People lose their hair for many different reasons. Often, it boils down to genetics. In other cases, hair loss stems from medical factors. And in some situations, people actually pull out all their hair—not voluntarily, but under compulsion.
This is basically what happens to individuals who struggle with trichotillomania. A stress condition, trichotillomania leads to uncontrollable urges to pull out one’s own hair. In most cases, this is hair from the scalp, but in other cases, it may be from the eyelashes, eyebrows, or other parts of the body.
This is a serious condition, and the damage it can do to the hair and scalp is obviously substantial—but what causes this condition? And what can be done to treat it?
Causes and Effects of Trichotillomania
Scientists actually haven’t reached a verdict on what causes trichotillomania, exactly—though it is assumed to be an impulse control disorder. Those who have the condition do damage to themselves, but they cannot control these impulses. In fact, the impulses are often a means to cope with stressful situations.
While trichotillomania is usually described as a hair-pulling disorder, its symptoms can actually be varied. Some of the more common ones include:

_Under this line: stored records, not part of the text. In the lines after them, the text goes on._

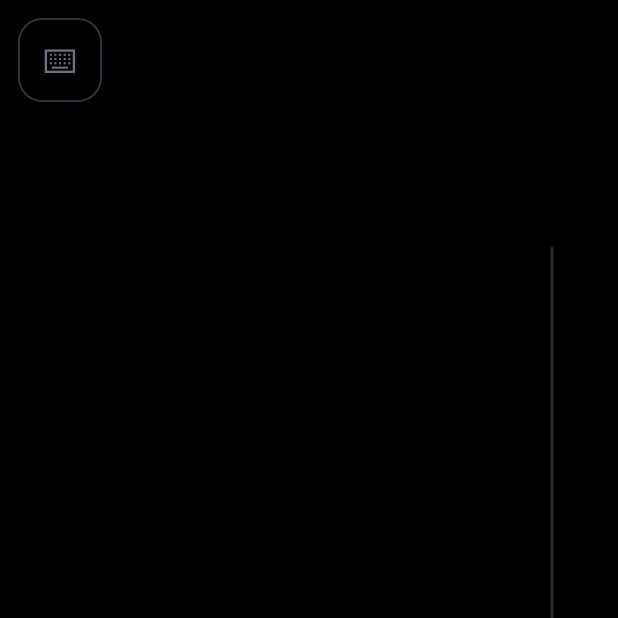
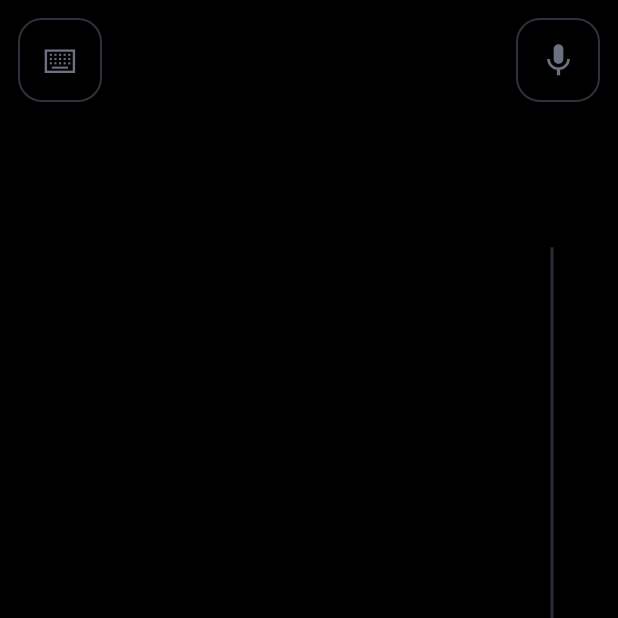
Before and after one commit to NICUP14/arcis, an Android app built with Jetpack Compose: the composable ControllerScreen shown on its own in the app's theme, on a phone screen of 412 x 824 dp, the top half of it. Run offline under Robolectric (Android 15) with nearby library versions, the phone set to English and light mode, and no system bars; 1 statement that could not run was skipped.

Commit message:
feat: hold-to-talk mic button on the controller
Speech-to-text only had the volume-up shortcut, with nothing on screen. Add a
mic button in the top-right corner (mirroring the mode button, easy to find by
feel) in both modes: hold to speak, release to type. It stays clear of the
navigation bar and lights up while listening.

Co-Authored-By: Claude Opus 5.5 <noreply@anthropic.com>

```diff
--- a/android/app/src/main/java/app/arcis/MainActivity.kt
+++ b/android/app/src/main/java/app/arcis/MainActivity.kt
@@ -97,6 +97,8 @@ class MainActivity : ComponentActivity() {
                     },
                     onRemoteEnter = { ArcisApp.instance.hosts.key("Enter") },
                     onToggleMode = controllerPrefs::toggle,
+                    onDictationStart = ArcisApp.instance.voice::startDictation,
+                    onDictationStop = ArcisApp.instance.voice::stopDictation,
                     onGesture = router::handle,
                 )
             }
--- a/android/app/src/main/java/app/arcis/controller/ControllerScreen.kt
+++ b/android/app/src/main/java/app/arcis/controller/ControllerScreen.kt
@@ -4,13 +4,21 @@ import android.view.HapticFeedbackConstants
 import androidx.compose.foundation.background
 import androidx.compose.foundation.border
 import androidx.compose.foundation.clickable
+import androidx.compose.foundation.gestures.detectTapGestures
 import androidx.compose.foundation.layout.Box
+import androidx.compose.foundation.layout.ExperimentalLayoutApi
+import androidx.compose.foundation.layout.WindowInsets
+import androidx.compose.foundation.layout.WindowInsetsSides
+import androidx.compose.foundation.layout.navigationBarsIgnoringVisibility
+import androidx.compose.foundation.layout.only
+import androidx.compose.foundation.layout.windowInsetsPadding
 import androidx.compose.foundation.layout.Column
 import androidx.compose.foundation.layout.fillMaxSize
 import androidx.compose.foundation.layout.fillMaxWidth
 import androidx.compose.foundation.layout.padding
 import androidx.compose.foundation.layout.size
 import androidx.compose.foundation.shape.RoundedCornerShape
+import androidx.compose.material3.Icon
 import androidx.compose.material3.Text
 import androidx.compose.runtime.Composable
 import androidx.compose.runtime.LaunchedEffect
@@ -21,11 +29,14 @@ import androidx.compose.runtime.setValue
 import androidx.compose.ui.Alignment
 import androidx.compose.ui.Modifier
 import androidx.compose.ui.graphics.Color
+import androidx.compose.ui.input.pointer.pointerInput
 import androidx.compose.ui.platform.LocalView
+import androidx.compose.ui.res.painterResource
 import androidx.compose.ui.text.style.TextAlign
 import androidx.compose.ui.unit.dp
 import androidx.compose.ui.unit.sp
 import androidx.compose.ui.viewinterop.AndroidView
+import app.arcis.R
 import app.arcis.core.input.Gesture
 import app.arcis.core.text.TextEdit
 import androidx.compose.foundation.text.BasicTextField
@@ -43,7 +54,8 @@ private val Hint = Color(0xFF3A3F4A)
 private val ButtonBorder = Color(0xFF2E323C)
 
 /**
- * The phone side. A fixed corner button (top-left, easy to find by feel) switches mode.
+ * The phone side. Two fixed corner buttons, easy to find by feel: top-left switches mode,
+ * top-right is hold-to-talk speech-to-text (same as holding volume up).
  * - Landscape: the whole screen is the trackpad.
  * - Upright: trackpad on the top half; the bottom half is where the phone's own keyboard
  *   appears when a text field is selected on the external screen.
@@ -55,6 +67,8 @@ fun ControllerScreen(
     onRemoteText: (TextEdit) -> Unit,
     onRemoteEnter: () -> Unit,
     onToggleMode: () -> Unit,
+    onDictationStart: () -> Unit,
+    onDictationStop: () -> Unit,
     onGesture: (Gesture) -> Unit,
 ) {
     var last by remember { mutableStateOf("") }
@@ -84,6 +98,7 @@ fun ControllerScreen(
         // Faint feedback label, for sighted checks only.
         Text(last, color = Hint, fontSize = 12.sp, modifier = Modifier.align(Alignment.TopCenter).padding(16.dp))
         ModeButton(mode, onToggleMode, Modifier.align(Alignment.TopStart))
+        MicButton(onDictationStart, onDictationStop, Modifier.align(Alignment.TopEnd))
     }
 }
 
@@ -166,5 +181,41 @@ private fun ModeButton(mode: ControllerMode, onToggle: () -> Unit, modifier: Mod
     }
 }
 
+/** Hold to speak; release to type what was said (into the app or computer on the screen). */
+@OptIn(ExperimentalLayoutApi::class)
+@Composable
+private fun MicButton(onStart: () -> Unit, onStop: () -> Unit, modifier: Modifier) {
+    val view = LocalView.current
+    var listening by remember { mutableStateOf(false) }
+    Box(
+        contentAlignment = Alignment.Center,
+        modifier = modifier
+            // Keep clear of the (hidden) navigation bar, which sits on the right in landscape.
+            .windowInsetsPadding(WindowInsets.navigationBarsIgnoringVisibility.only(WindowInsetsSides.End))
+            .padding(12.dp)
+            .size(56.dp)
+            .background(if (listening) Color(0xFF16324F) else Color.Transparent, RoundedCornerShape(16.dp))
+            .border(1.dp, if (listening) Color(0xFF6EA8FF) else ButtonBorder, RoundedCornerShape(16.dp))
+            .pointerInput(Unit) {
+                detectTapGestures(onPress = {
+                    view.performHapticFeedback(HapticFeedbackConstants.CONFIRM)
+                    listening = true
+                    onStart()
+                    tryAwaitRelease()
+                    listening = false
+                    onStop()
+                    view.performHapticFeedback(HapticFeedbackConstants.CLOCK_TICK)
+                })
+            },
+    ) {
+        Icon(
+            painter = painterResource(R.drawable.ic_mic),
+            contentDescription = "Hold to speak",
+            tint = if (listening) Color(0xFF6EA8FF) else Color(0xFF6B7180),
+            modifier = Modifier.size(26.dp),
+        )
+    }
+}
+
 /** Share of the upright screen used by the trackpad; the rest is the keyboard area. */
 private const val UPRIGHT_TRACKPAD_WEIGHT = 0.55f
--- /dev/null
+++ b/android/app/src/main/res/drawable/ic_mic.xml
@@ -0,0 +1,11 @@
+<?xml version="1.0" encoding="utf-8"?>
+<!-- Material Design "mic" icon (Apache License 2.0). -->
+<vector xmlns:android="http://schemas.android.com/apk/res/android"
+    android:width="24dp"
+    android:height="24dp"
+    android:viewportWidth="24"
+    android:viewportHeight="24">
+    <path
+        android:fillColor="#FFFFFFFF"
+        android:pathData="M12,14c1.66,0 2.99,-1.34 2.99,-3L15,5c0,-1.66 -1.34,-3 -3,-3S9,3.34 9,5v6c0,1.66 1.34,3 3,3zM17.3,11c0,3 -2.54,5.1 -5.3,5.1S6.7,14 6.7,11L5,11c0,3.41 2.72,6.23 6,6.72L11,21h2v-3.28c3.28,-0.48 6,-3.3 6,-6.72h-1.7z" />
+</vector>
```
Also changed, not shown: 1 other file.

- Repeated pulling, twisting, or chewing of hair.
- Feeling tension before hair pulling, or not being able to control the urge to pull hair.
- Intense relief after hair pulling.
- Social problems or anxieties due to hair pulling.
Additionally, trichotillomania can also have a major impact on the hair and scalp. Of course, repeated hair pulling can lead to bare patches on the head. It also does scarring to the scalp and to the hair follicles, though, which can make it difficult to regrow hair. In other words, trichotillomania, when not treated, can actually lead to permanent hair loss.
Prevalence of Trichotillomania
Something else that’s worth asking: Who is most likely to have this condition? And, on a related topic, how common is it?
Trichotillomania is more common than you might imagine. In fact, some studies indicate that as many as 2.5 million Americans struggle with this condition. As for who can get it, trichotillomania impacts women more than it does men, though there are many men who do have the condition. The bottom line is that it is an equal opportunity offender and that it is prevalent enough to warrant awareness.
Treatment for Trichotillomania
Because this is a stress disorder first and foremost, we recommend seeing a doctor about it, and perhaps getting a recommendation for therapy. It could be valuable to speak with a therapist and work on healthier ways to mitigate stress. Unfortunately, there is no way to cure trichotillomania, so improving stress management skills is vital. Behavioral training has been proven to work, while most medications used to treat trichotillomania come up short.
As for hair loss, this too can be addressed. The best treatment course will depend on the extent of the hair loss, as well as on the nature of any scarring to the scalp and follicles. Some of the recommended options might include laser hair therapy, topical solutions, or a hair replacement system. Wigs can also provide some short-term comfort. No matter how much hair you have lost, or how much scarring has been done to the scalp, there are ways to mask the effects and to help you look and feel like yourself again.
Get Treated for Trichotillomania
The best way to determine your treatment course is to have an evaluation and a consultation. Raleigh Hair Concepts can provide you with these services, and recommend the most effective way for you to replace the hair that you’ve lost to trichotillomania. We provide all consultations in private, comfortable, one-on-one settings, and our goal is to explain both the why and the what next of trichotillomania.
Remember that this is a more common disorder than most people might imagine, but there is no shame in seeking help for it. Hope and recovery can happen, and lost hair can be replaced. The first step is to come talk with us. Visit Raleigh Hair Concepts to start the conversation